Everything has a History

Tiffany Mclain

Tiffany Mclain ’01

Tiffany McClain ’01, Recruitment Manager

Major: African/African-American studies

Awards: Joseph Skinner Fellowship

Advanced Degrees: MA in History, University of Michigan-Ann Arbor

Employer: FoodCorps

When I decided to major in African-American Studies, I intended to focus on literature as my primary concentration, but from the very beginning I was equally captivated by Prof. Lynda Morgan's history lessons, assigned readings, and the power of primary documents to complicate—or sometimes completely capsize—our understanding of the past.

Two of the first readings Professor Morgan assigned in the first half of her African-American History survey series were Edmund Morgan's American Slavery, American Freedom and Barbara J. Fields' "Slavery, Race, & Ideology in the United States of America." These two works set the stage for two of the most valuable history lessons I've learned and continue to be reminded of regularly, whether I'm approaching a new job, formulating an opinion on a political issue, or binge-watching a historical drama series:

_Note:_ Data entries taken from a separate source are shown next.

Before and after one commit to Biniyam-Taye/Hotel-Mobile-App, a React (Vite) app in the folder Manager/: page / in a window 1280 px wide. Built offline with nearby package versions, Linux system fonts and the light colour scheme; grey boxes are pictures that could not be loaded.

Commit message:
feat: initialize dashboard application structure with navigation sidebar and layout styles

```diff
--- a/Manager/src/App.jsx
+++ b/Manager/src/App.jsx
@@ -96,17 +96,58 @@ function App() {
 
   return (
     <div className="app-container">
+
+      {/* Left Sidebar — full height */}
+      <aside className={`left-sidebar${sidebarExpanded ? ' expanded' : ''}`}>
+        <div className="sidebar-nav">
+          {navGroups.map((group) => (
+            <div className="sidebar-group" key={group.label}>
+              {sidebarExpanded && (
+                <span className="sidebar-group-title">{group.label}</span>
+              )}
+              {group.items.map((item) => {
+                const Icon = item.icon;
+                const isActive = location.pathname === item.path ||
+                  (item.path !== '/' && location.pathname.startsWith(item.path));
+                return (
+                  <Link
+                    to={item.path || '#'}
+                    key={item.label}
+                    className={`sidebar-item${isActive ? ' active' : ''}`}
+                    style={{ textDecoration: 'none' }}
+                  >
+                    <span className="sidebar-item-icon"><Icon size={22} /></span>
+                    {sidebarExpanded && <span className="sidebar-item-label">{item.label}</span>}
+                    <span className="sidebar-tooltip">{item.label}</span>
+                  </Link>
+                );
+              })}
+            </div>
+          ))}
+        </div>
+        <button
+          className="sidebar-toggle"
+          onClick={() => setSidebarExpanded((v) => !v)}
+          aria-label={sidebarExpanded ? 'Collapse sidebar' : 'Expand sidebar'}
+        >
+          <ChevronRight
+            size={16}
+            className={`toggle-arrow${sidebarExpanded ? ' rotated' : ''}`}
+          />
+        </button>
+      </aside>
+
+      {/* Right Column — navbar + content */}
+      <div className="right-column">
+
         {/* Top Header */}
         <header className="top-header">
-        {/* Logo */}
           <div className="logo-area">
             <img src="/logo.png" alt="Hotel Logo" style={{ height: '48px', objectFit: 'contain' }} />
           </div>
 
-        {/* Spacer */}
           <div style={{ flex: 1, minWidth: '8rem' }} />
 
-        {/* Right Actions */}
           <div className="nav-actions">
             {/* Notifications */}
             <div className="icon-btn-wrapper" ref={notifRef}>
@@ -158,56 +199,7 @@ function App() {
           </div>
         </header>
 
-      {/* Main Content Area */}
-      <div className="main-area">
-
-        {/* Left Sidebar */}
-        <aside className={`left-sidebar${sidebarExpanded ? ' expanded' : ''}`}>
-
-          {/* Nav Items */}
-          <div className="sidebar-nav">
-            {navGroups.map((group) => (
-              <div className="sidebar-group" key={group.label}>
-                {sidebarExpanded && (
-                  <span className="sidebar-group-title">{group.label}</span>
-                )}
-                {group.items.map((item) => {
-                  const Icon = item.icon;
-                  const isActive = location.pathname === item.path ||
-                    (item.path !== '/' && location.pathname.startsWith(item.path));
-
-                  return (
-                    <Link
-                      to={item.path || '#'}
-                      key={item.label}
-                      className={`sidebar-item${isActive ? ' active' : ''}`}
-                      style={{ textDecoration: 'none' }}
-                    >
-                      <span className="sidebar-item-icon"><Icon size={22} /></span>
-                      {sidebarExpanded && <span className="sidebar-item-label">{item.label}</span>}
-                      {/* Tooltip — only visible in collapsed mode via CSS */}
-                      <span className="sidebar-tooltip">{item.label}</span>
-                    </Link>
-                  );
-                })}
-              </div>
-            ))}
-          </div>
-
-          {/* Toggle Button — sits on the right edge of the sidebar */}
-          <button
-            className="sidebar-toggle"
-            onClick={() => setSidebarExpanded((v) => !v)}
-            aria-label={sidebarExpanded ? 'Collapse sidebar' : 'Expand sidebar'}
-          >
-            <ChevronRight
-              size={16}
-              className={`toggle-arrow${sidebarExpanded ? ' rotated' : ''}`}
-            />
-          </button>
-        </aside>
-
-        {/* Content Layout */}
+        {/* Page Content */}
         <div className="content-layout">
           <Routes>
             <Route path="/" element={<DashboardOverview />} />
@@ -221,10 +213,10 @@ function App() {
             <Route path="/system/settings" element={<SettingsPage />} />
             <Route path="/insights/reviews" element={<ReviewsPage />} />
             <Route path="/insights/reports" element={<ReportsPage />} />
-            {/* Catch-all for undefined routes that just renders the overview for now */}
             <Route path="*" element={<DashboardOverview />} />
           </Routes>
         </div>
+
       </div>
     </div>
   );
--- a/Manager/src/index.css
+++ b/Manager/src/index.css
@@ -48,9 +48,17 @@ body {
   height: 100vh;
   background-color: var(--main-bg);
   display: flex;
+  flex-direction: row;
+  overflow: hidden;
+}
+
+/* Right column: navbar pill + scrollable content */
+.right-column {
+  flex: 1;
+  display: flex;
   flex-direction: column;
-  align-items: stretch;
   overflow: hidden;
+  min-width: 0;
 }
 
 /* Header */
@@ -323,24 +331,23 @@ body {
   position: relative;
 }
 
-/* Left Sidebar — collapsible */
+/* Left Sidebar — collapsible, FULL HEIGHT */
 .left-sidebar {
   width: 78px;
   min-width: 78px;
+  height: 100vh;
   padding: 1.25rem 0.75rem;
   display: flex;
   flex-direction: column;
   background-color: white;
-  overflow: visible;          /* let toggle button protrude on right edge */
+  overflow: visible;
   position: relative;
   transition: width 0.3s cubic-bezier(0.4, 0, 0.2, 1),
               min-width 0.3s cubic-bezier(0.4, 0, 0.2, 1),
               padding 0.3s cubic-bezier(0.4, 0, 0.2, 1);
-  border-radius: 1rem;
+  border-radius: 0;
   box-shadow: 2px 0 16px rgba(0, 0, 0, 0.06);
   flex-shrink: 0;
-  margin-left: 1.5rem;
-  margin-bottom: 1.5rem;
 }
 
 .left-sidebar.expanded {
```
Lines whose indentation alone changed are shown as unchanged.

Lesson #1: Everything has a history. Every idea, every place, every debate, even the ways that we identify, categorize, and regulate ourselves has evolved and changed over time.

Lesson #2: "Progress" as an always upwardly moving phenomenon of indefinite social improvement does not exist. Instead, the course of social change is better portrayed by an ongoing series of overlapping peaks and valleys that differ over time, place, and historical subjects. Sometimes the solutions to the most pressing social problems of the day lie in the innovations of the past.

I believe that these are lessons that are valuable not only in the history classroom and academic circles, but in newsrooms, legislative assembly rooms, and nonprofit conference rooms. In fact, I think it was this belief that gave me the courage to pursue work outside of academia.

At different points in my career as a community organizer and nonprofit professional, I have used the tools and knowledge I gained as a budding historian to help frame and inspire a campaign for LGBTQ equality in Anchorage, AK and to communicate to a room full of Third Wave feminists the political value of including the complex and varied experiences of people of color, immigrants, and LGBTQ people into their understanding of what reproductive oppression and justice looks like. I believe that if every discussion about how to communicate or understand a social issue started with a history lesson, we would all be better off. We don’t need less history education. We need more of it.